*What the task requires*.
In full and without changes, output the data.

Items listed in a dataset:
● ● ●
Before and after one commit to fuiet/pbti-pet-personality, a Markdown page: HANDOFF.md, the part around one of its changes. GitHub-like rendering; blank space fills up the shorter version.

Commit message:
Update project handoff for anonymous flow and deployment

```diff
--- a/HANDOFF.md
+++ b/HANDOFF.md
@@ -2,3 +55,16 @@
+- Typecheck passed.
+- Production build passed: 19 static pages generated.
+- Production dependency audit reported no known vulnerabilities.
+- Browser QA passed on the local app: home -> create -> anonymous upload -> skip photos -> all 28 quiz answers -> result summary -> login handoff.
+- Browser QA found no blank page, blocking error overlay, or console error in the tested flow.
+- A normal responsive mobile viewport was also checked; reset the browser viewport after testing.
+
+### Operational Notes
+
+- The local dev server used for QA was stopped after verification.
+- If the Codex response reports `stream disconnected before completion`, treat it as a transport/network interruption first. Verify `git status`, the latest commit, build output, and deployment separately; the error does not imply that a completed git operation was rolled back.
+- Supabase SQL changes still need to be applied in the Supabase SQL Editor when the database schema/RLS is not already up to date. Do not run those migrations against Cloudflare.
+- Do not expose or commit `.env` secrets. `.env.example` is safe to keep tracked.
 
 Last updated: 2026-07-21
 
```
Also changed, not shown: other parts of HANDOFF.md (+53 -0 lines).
● ● ●
*Output for this exercise*.
Before and after one commit to fuiet/pbti-pet-personality, a Markdown page: HANDOFF.md, the part around one of its changes. GitHub-like rendering; blank space fills up the shorter version.

Commit message:
Update project handoff for anonymous flow and deployment

```diff
--- a/HANDOFF.md
+++ b/HANDOFF.md
@@ -2,3 +55,16 @@
+- Typecheck passed.
+- Production build passed: 19 static pages generated.
+- Production dependency audit reported no known vulnerabilities.
+- Browser QA passed on the local app: home -> create -> anonymous upload -> skip photos -> all 28 quiz answers -> result summary -> login handoff.
+- Browser QA found no blank page, blocking error overlay, or console error in the tested flow.
+- A normal responsive mobile viewport was also checked; reset the browser viewport after testing.
+
+### Operational Notes
+
+- The local dev server used for QA was stopped after verification.
+- If the Codex response reports `stream disconnected before completion`, treat it as a transport/network interruption first. Verify `git status`, the latest commit, build output, and deployment separately; the error does not imply that a completed git operation was rolled back.
+- Supabase SQL changes still need to be applied in the Supabase SQL Editor when the database schema/RLS is not already up to date. Do not run those migrations against Cloudflare.
+- Do not expose or commit `.env` secrets. `.env.example` is safe to keep tracked.
 
 Last updated: 2026-07-21
 
```
Also changed, not shown: other parts of HANDOFF.md (+53 -0 lines).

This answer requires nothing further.